REVEALED: Why snake sightings in suburban homes across Australia are about to explode – and what you can do to avoid a venomous bite
- Expert say snakes will be on the move as weather warms and mating season ends
- It comes as snake catcher calls increase with two close encounters in Melbourne
- People are advised to remain calm, dress appropriately, and to call professionals
Snake sightings in suburban homes are set to explode in the coming weeks as warmer weather and mating season draw serpents away from their natural habitats.
Toowoomba-based snake catcher Alex Reynolds told Daily Mail Australia that as breeding season comes to end in mid-October, male snakes will be on the move to get their final-fix.
‘It’s spring now so it’s coming to the end of breeding season so they are getting to their last chance to mate, so the males are looking to have one more go before the end,’ he said.
Experts have cautioned people to be vigilant as warmer weather and mating season draws the cold-blooded creatures closer to homes
‘Their one goal is to mate so they will hold off eating.’
The wildlife removalist explained soaring temperatures heat up their blood, giving them the energy to be active and move away from their natural habitats.
While snakes aren’t breeding at a higher rate, Mr Reynolds said the increased number of encounters may give that appearance.
Professor Timothy Jackson from Melbourne University’s Australian Venom Research Unit told the Herald Sun that more sightings in the suburbs and city were expected.

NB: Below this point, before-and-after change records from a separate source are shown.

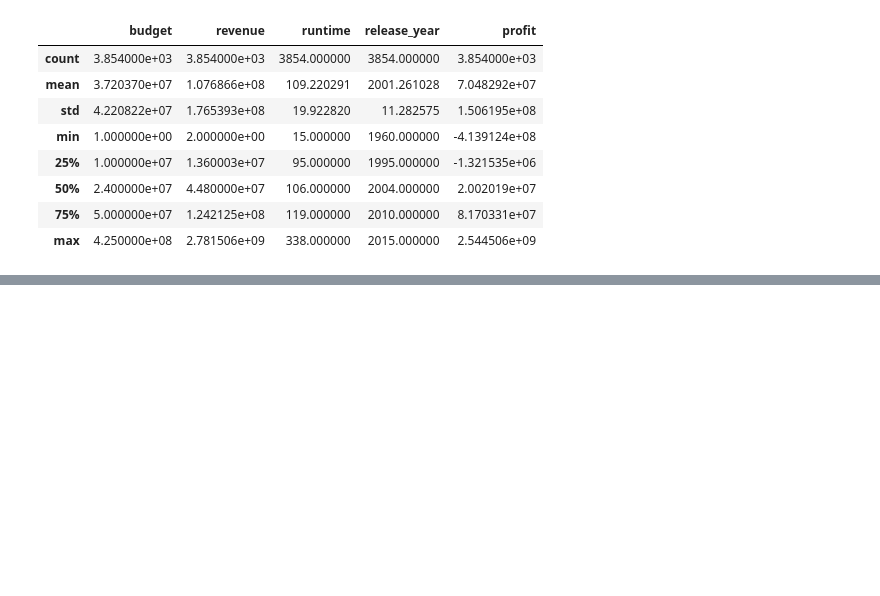
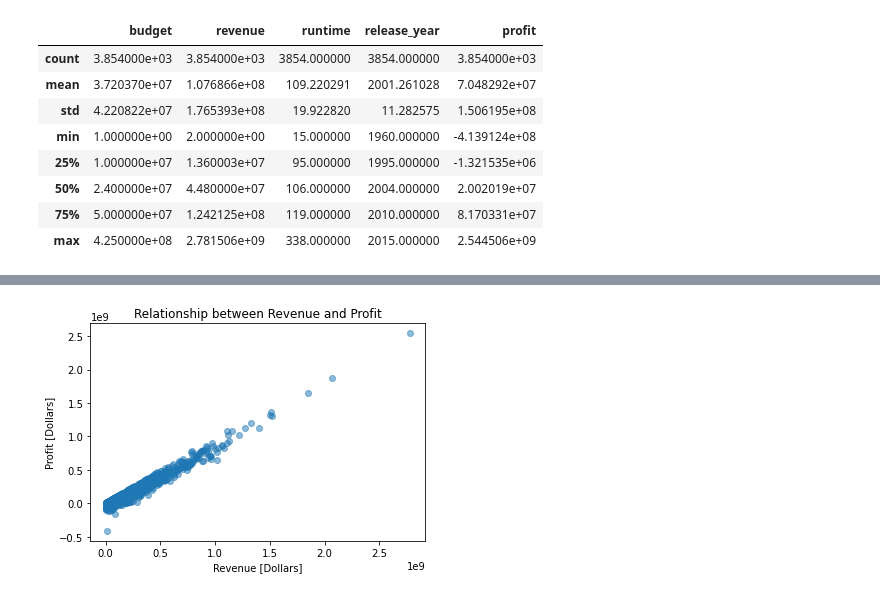
Before and after one commit to Okea99/DA-Udacity-Investigating-a-dataset, a Jupyter notebook: Investigating the TMDB Movie Dataset.ipynb, the cells around one changed output, grey strips where cells are left out. Saved outputs shown, nothing was run; the diff lists cells and outputs as text; code cells hidden in the pictures; blank space fills up the shorter version.

```diff
--- a/Investigating the TMDB Movie Dataset.ipynb
+++ b/Investigating the TMDB Movie Dataset.ipynb
@@ -285,0 +352,10 @@ call(['python', '-m', 'nbconvert', 'Investigate_a_Dataset.ipynb'])
+# %%
+# Checking for relatinship between Revenue and Profit
+
+plt.xlabel('Revenue [Dollars]')   # x-axis
+plt.ylabel('Profit [Dollars]')    # y-axis
+plt.title('Relationship between Revenue and Profit')    # Title of plot
+plt.scatter(df_tmdb['revenue'], df_tmdb['profit'], alpha=0.5)
+plt.show();
+# %% [output]
+[figure, added]
```
Also changed, not shown: parts of 46 cells of this notebook.
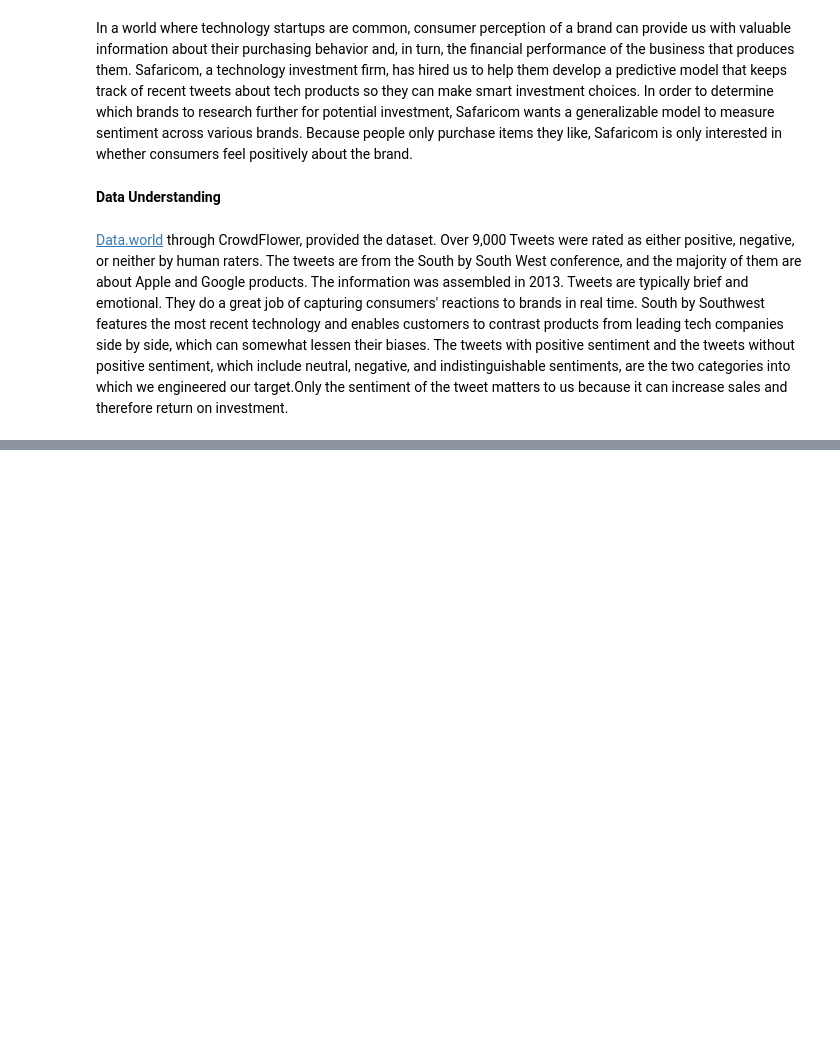
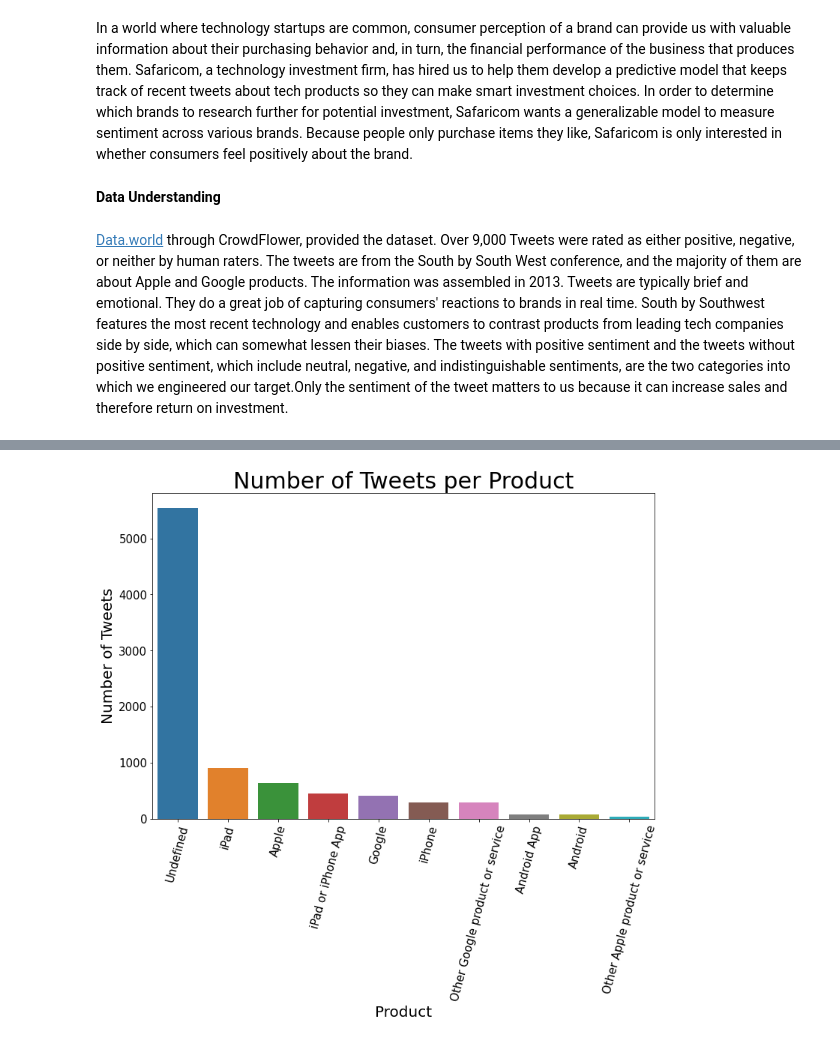
Before and after one commit to danieloselu3/Twitter-Sentiment-Analysis, a Jupyter notebook: Tweets_sentiment_analysis.ipynb, the cells around one changed output, grey strips where cells are left out. Cells and saved outputs as stored; diff of their text form; code cells hidden in the pictures; blank space fills up the shorter version.

```diff
--- a/Tweets_sentiment_analysis.ipynb
+++ b/Tweets_sentiment_analysis.ipynb
@@ -33,0 +304,5 @@ from sklearn.preprocessing import StandardScaler
+# %%
+#countplot for Product
+countplot(data, "Product", hue=None, rotation=75)
+# %% [output]
+[figure, added]
```
Also changed, not shown: parts of 71 cells of this notebook.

‘They’re a little less cautious than they are the rest of the year because they’ve got baby-making on the brain,’ he said.

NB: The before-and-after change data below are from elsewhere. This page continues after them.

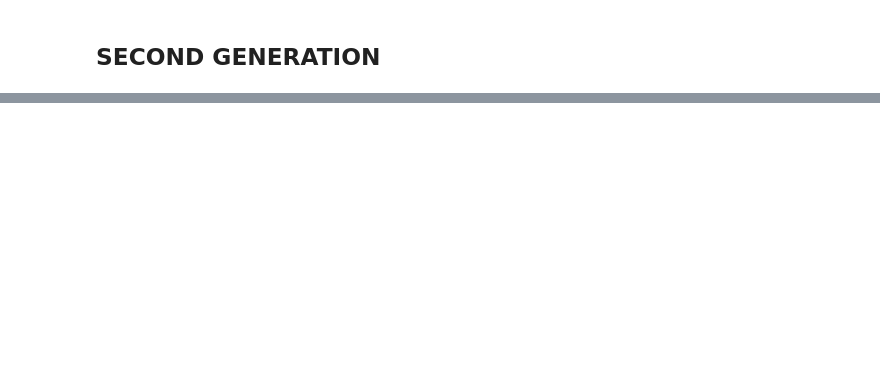
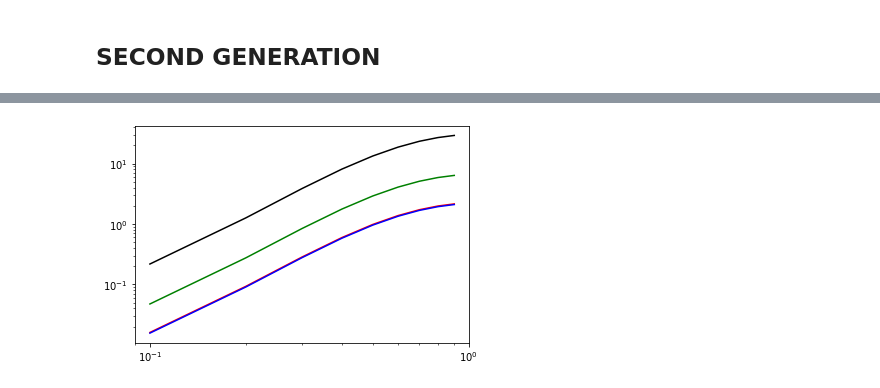
Before and after one commit to TadeoDGAguilar/PBHs_Coalescence, a Jupyter notebook: Merger Rate Stasenko-1st and 2nd Generation-COMPLETO.ipynb, the cells around one changed output, grey strips where cells are left out. Drawn from its saved outputs; the diff is of its cells as text; code cells hidden in the pictures; blank space fills up the shorter version.

```diff
--- a/Merger Rate Stasenko-1st and 2nd Generation-COMPLETO.ipynb
+++ b/Merger Rate Stasenko-1st and 2nd Generation-COMPLETO.ipynb
@@ -371,0 +360,11 @@ Minimum time to get 1st Generation:
+# %%
+for i in colm4:
+    if i<cosmo.age(0).value:
+        delta_t_1 = (np.amin(colm4))*u.Gyr
+        delta_t_1 = round((delta_t_1/10.).to(u.yr).value)
+    else:
+        delta_t_1 = (10e9)
+        #print("To get mergers we need age of universe, the system going to use")
+        #print("{:.2e}".format(delta_t_1))
+
+print("Minimum time to get 1st Generation: \n T_merger = ","{:.1e}".format(delta_t_1)*u.yr)
@@ -507,7 +509,7 @@ sigma_2_ik = sigma_2_ik.to(u.parsec**(32./7)/u.yr**(18./7.))#.to(u.parsec**2)
 #print(m_i, m_j_2)
 print(sigma_2_ik)
 
-sigma_2_jk = 2*math.pi*(85*math.pi/(6*math.sqrt(2)))**(2./7.) * (G**(2.) * (m_i+m_k)**(10./7.) * m_i**(2./7.) * m_k**(2./7.))/(c**(10./7.))
+sigma_2_jk = 2*math.pi*(85*math.pi/(6*math.sqrt(2)))**(2./7.) * (G**(2.) * (m_j+m_k)**(10./7.) * m_j**(2./7.) * m_k**(2./7.))/(c**(10./7.))
 sigma_2_jk = sigma_2_jk.to(u.parsec**(32./7)/u.yr**(18./7.))#.to(u.parsec**2)
 #print(m_i, m_j_2)
 print(sigma_2_jk)
@@ -781,0 +785,14 @@ m_j - m_k       |        0.90 |  6.255246e-11 1 / yr     |  0.0851       | 656.4
+# %%
+pl.plot(r, number_col_array, "black")
+pl.plot(r, number_col_array_ij, "red")
+pl.plot(r, number_col_array_ik, "green")
+pl.plot(r, number_col_array_jk, "blue")
+#pl.axhline(N_i, color="orange", linestyle="dashed")
+#pl.axhline(N_j, color="purple", linestyle="dashed")
+#pl.axhline(N_i_2, color="orange", linestyle="dashed")
+#pl.axhline(N_j_2, color="orange", linestyle="dashed")
+pl.xscale("log")
+pl.yscale("log")
+pl.show()
+# %% [output]
+[figure, added]
```
Also changed, not shown: parts of 22 cells of this notebook.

Toowoomba-based professional snake catcher Alex Reynolds (pictured) told Daily Mail Australia that as breeding season comes to end in mid-October, male snakes will be on the move to get their final-fix
In the past week, two people had close calls in Melbourne’s north-east.
Nathan Brett was gardening in the backyard of his home in Plenty when he frightened a sleeping Tiger snake.
‘Its head went straight up like when snakes are going to strike,’ he said.
An eight-year-old boy almost sat on an eastern brown in his yard in a second incident.
Mr Reynolds said snakes will only bite if provoked and advised wearing appropriate clothing and remaining calm can prevent a venomous bite.
‘If your living out in a farm or in a property where other animals are kept, in your in an area then I definitely recommend wearing shoes or long pants. A pair of pants or boots can save your life.
While snakes aren’t breeding at a higher rate, Mr Reynolds says the increased number of encounters may give that appearance (stock image)
‘Snakes will always defend themselves if they are scared.
‘If you’re in the area and you do find a snake stay very still or if people are too scared to stay still- slowly back away moving one leg after the other,’ he said.
People are urged to always call a snake catcher as attacks can occur if when those without experience try to remove the animal themselves.
In 2018, 270 snake bites were recorded by the Victorian Poisons Information Centre.
Snakes are protected by law throughout Australia and those who kill or harm them can be prosecuted under the Nature Conservation Act 2014.